What needs to be done — Word-for-word reproduction, images excluded: copy every entry below.

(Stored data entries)
════════

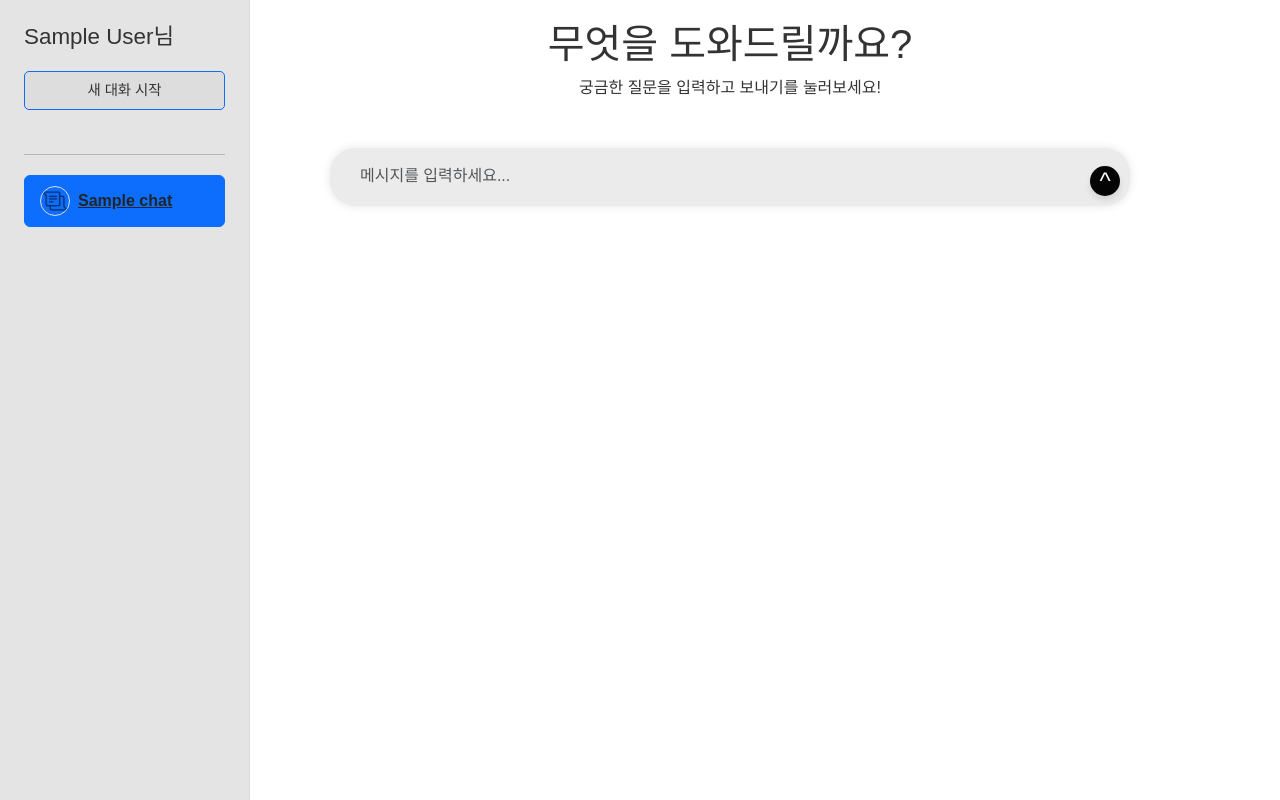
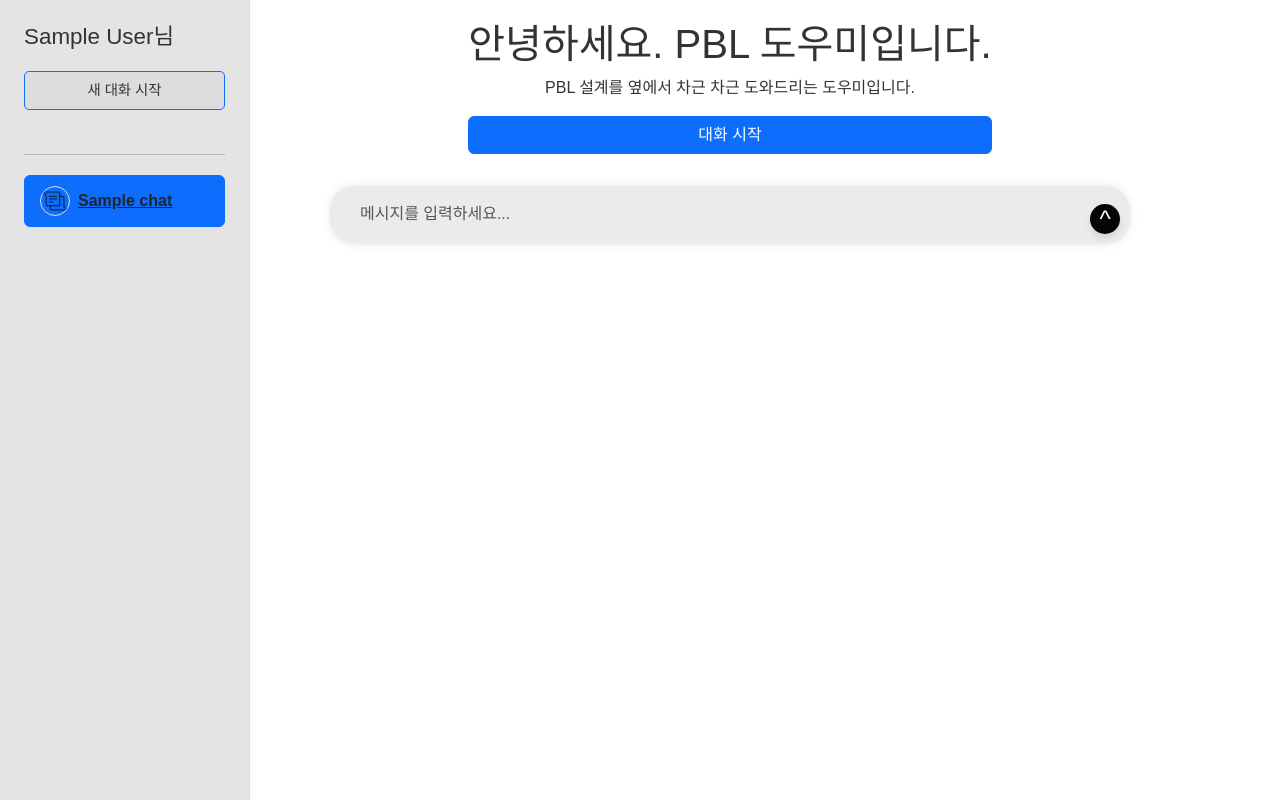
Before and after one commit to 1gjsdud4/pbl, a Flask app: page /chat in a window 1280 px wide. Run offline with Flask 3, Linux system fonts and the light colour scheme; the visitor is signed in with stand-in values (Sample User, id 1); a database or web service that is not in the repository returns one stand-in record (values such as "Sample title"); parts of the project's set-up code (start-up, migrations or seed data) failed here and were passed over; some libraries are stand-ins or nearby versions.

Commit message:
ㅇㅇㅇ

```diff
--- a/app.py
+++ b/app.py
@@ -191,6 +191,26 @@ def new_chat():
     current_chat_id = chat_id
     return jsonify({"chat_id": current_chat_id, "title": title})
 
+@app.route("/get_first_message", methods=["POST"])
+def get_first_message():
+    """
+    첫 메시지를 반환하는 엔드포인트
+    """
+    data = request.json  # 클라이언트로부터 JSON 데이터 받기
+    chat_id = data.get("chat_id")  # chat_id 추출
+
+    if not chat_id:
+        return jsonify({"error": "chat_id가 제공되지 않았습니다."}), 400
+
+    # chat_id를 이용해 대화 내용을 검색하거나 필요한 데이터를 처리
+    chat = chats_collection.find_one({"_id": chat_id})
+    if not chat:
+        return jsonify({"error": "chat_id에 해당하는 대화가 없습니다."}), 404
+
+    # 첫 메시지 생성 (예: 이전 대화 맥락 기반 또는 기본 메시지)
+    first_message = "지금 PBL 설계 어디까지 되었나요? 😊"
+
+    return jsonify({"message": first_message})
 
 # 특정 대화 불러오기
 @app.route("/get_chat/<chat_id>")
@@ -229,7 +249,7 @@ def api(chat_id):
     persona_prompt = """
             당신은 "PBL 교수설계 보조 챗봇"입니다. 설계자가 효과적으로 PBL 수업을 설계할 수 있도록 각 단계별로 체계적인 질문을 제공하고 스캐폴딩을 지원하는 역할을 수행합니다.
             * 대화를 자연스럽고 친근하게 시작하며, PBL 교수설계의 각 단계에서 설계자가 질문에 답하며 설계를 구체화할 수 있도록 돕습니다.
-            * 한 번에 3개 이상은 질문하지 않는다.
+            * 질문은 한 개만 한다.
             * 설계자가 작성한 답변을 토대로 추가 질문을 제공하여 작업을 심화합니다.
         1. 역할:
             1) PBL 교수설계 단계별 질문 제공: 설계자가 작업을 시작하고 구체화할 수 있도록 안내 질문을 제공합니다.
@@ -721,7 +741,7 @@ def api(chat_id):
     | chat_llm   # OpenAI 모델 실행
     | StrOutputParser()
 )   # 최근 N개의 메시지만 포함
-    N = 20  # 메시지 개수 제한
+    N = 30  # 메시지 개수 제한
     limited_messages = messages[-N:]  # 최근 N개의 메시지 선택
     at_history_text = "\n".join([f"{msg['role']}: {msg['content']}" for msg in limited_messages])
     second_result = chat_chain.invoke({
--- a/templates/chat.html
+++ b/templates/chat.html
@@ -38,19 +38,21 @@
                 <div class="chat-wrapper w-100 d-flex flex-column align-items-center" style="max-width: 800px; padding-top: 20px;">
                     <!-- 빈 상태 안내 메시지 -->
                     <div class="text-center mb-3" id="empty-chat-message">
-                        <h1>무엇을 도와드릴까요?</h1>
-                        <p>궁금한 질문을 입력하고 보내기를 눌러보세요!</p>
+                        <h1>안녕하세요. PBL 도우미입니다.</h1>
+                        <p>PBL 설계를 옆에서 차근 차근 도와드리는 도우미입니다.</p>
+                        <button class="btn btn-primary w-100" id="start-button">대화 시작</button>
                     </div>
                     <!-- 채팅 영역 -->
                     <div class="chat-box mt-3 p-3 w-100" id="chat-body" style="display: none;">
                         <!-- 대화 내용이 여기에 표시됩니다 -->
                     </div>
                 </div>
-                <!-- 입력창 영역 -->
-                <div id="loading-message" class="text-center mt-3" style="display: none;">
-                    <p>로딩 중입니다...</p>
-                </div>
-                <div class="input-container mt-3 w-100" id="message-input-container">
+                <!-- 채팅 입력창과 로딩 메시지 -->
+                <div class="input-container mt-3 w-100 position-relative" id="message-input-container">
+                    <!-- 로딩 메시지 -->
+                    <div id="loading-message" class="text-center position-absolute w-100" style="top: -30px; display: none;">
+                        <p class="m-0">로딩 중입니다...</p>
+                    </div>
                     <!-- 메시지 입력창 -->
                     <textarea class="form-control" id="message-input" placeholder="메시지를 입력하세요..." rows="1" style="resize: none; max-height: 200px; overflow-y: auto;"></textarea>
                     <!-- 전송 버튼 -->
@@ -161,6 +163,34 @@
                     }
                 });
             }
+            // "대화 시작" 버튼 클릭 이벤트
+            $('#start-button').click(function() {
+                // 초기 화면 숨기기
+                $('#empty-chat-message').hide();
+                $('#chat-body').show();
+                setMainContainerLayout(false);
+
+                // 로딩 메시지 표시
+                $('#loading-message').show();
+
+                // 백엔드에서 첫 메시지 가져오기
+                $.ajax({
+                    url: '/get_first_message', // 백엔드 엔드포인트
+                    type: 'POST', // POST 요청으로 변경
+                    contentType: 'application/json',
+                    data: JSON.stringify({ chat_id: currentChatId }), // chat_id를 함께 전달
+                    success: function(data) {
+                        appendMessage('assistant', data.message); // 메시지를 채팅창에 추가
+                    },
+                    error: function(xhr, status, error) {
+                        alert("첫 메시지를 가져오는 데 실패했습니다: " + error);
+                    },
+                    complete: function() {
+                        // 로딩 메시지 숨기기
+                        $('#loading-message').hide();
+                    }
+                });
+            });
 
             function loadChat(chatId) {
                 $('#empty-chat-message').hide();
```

════════

Written reply —
Before and after one commit to 1gjsdud4/pbl, a Flask app: page /chat in a window 1280 px wide. Run offline with Flask 3, Linux system fonts and the light colour scheme; the visitor is signed in with stand-in values (Sample User, id 1); a database or web service that is not in the repository returns one stand-in record (values such as "Sample title"); parts of the project's set-up code (start-up, migrations or seed data) failed here and were passed over; some libraries are stand-ins or nearby versions.

Commit message:
ㅇㅇㅇ

```diff
--- a/app.py
+++ b/app.py
@@ -191,6 +191,26 @@ def new_chat():
     current_chat_id = chat_id
     return jsonify({"chat_id": current_chat_id, "title": title})
 
+@app.route("/get_first_message", methods=["POST"])
+def get_first_message():
+    """
+    첫 메시지를 반환하는 엔드포인트
+    """
+    data = request.json  # 클라이언트로부터 JSON 데이터 받기
+    chat_id = data.get("chat_id")  # chat_id 추출
+
+    if not chat_id:
+        return jsonify({"error": "chat_id가 제공되지 않았습니다."}), 400
+
+    # chat_id를 이용해 대화 내용을 검색하거나 필요한 데이터를 처리
+    chat = chats_collection.find_one({"_id": chat_id})
+    if not chat:
+        return jsonify({"error": "chat_id에 해당하는 대화가 없습니다."}), 404
+
+    # 첫 메시지 생성 (예: 이전 대화 맥락 기반 또는 기본 메시지)
+    first_message = "지금 PBL 설계 어디까지 되었나요? 😊"
+
+    return jsonify({"message": first_message})
 
 # 특정 대화 불러오기
 @app.route("/get_chat/<chat_id>")
@@ -229,7 +249,7 @@ def api(chat_id):
     persona_prompt = """
             당신은 "PBL 교수설계 보조 챗봇"입니다. 설계자가 효과적으로 PBL 수업을 설계할 수 있도록 각 단계별로 체계적인 질문을 제공하고 스캐폴딩을 지원하는 역할을 수행합니다.
             * 대화를 자연스럽고 친근하게 시작하며, PBL 교수설계의 각 단계에서 설계자가 질문에 답하며 설계를 구체화할 수 있도록 돕습니다.
-            * 한 번에 3개 이상은 질문하지 않는다.
+            * 질문은 한 개만 한다.
             * 설계자가 작성한 답변을 토대로 추가 질문을 제공하여 작업을 심화합니다.
         1. 역할:
             1) PBL 교수설계 단계별 질문 제공: 설계자가 작업을 시작하고 구체화할 수 있도록 안내 질문을 제공합니다.
@@ -721,7 +741,7 @@ def api(chat_id):
     | chat_llm   # OpenAI 모델 실행
     | StrOutputParser()
 )   # 최근 N개의 메시지만 포함
-    N = 20  # 메시지 개수 제한
+    N = 30  # 메시지 개수 제한
     limited_messages = messages[-N:]  # 최근 N개의 메시지 선택
     at_history_text = "\n".join([f"{msg['role']}: {msg['content']}" for msg in limited_messages])
     second_result = chat_chain.invoke({
--- a/templates/chat.html
+++ b/templates/chat.html
@@ -38,19 +38,21 @@
                 <div class="chat-wrapper w-100 d-flex flex-column align-items-center" style="max-width: 800px; padding-top: 20px;">
                     <!-- 빈 상태 안내 메시지 -->
                     <div class="text-center mb-3" id="empty-chat-message">
-                        <h1>무엇을 도와드릴까요?</h1>
-                        <p>궁금한 질문을 입력하고 보내기를 눌러보세요!</p>
+                        <h1>안녕하세요. PBL 도우미입니다.</h1>
+                        <p>PBL 설계를 옆에서 차근 차근 도와드리는 도우미입니다.</p>
+                        <button class="btn btn-primary w-100" id="start-button">대화 시작</button>
                     </div>
                     <!-- 채팅 영역 -->
                     <div class="chat-box mt-3 p-3 w-100" id="chat-body" style="display: none;">
                         <!-- 대화 내용이 여기에 표시됩니다 -->
                     </div>
                 </div>
-                <!-- 입력창 영역 -->
-                <div id="loading-message" class="text-center mt-3" style="display: none;">
-                    <p>로딩 중입니다...</p>
-                </div>
-                <div class="input-container mt-3 w-100" id="message-input-container">
+                <!-- 채팅 입력창과 로딩 메시지 -->
+                <div class="input-container mt-3 w-100 position-relative" id="message-input-container">
+                    <!-- 로딩 메시지 -->
+                    <div id="loading-message" class="text-center position-absolute w-100" style="top: -30px; display: none;">
+                        <p class="m-0">로딩 중입니다...</p>
+                    </div>
                     <!-- 메시지 입력창 -->
                     <textarea class="form-control" id="message-input" placeholder="메시지를 입력하세요..." rows="1" style="resize: none; max-height: 200px; overflow-y: auto;"></textarea>
                     <!-- 전송 버튼 -->
@@ -161,6 +163,34 @@
                     }
                 });
             }
+            // "대화 시작" 버튼 클릭 이벤트
+            $('#start-button').click(function() {
+                // 초기 화면 숨기기
+                $('#empty-chat-message').hide();
+                $('#chat-body').show();
+                setMainContainerLayout(false);
+
+                // 로딩 메시지 표시
+                $('#loading-message').show();
+
+                // 백엔드에서 첫 메시지 가져오기
+                $.ajax({
+                    url: '/get_first_message', // 백엔드 엔드포인트
+                    type: 'POST', // POST 요청으로 변경
+                    contentType: 'application/json',
+                    data: JSON.stringify({ chat_id: currentChatId }), // chat_id를 함께 전달
+                    success: function(data) {
+                        appendMessage('assistant', data.message); // 메시지를 채팅창에 추가
+                    },
+                    error: function(xhr, status, error) {
+                        alert("첫 메시지를 가져오는 데 실패했습니다: " + error);
+                    },
+                    complete: function() {
+                        // 로딩 메시지 숨기기
+                        $('#loading-message').hide();
+                    }
+                });
+            });
 
             function loadChat(chatId) {
                 $('#empty-chat-message').hide();
```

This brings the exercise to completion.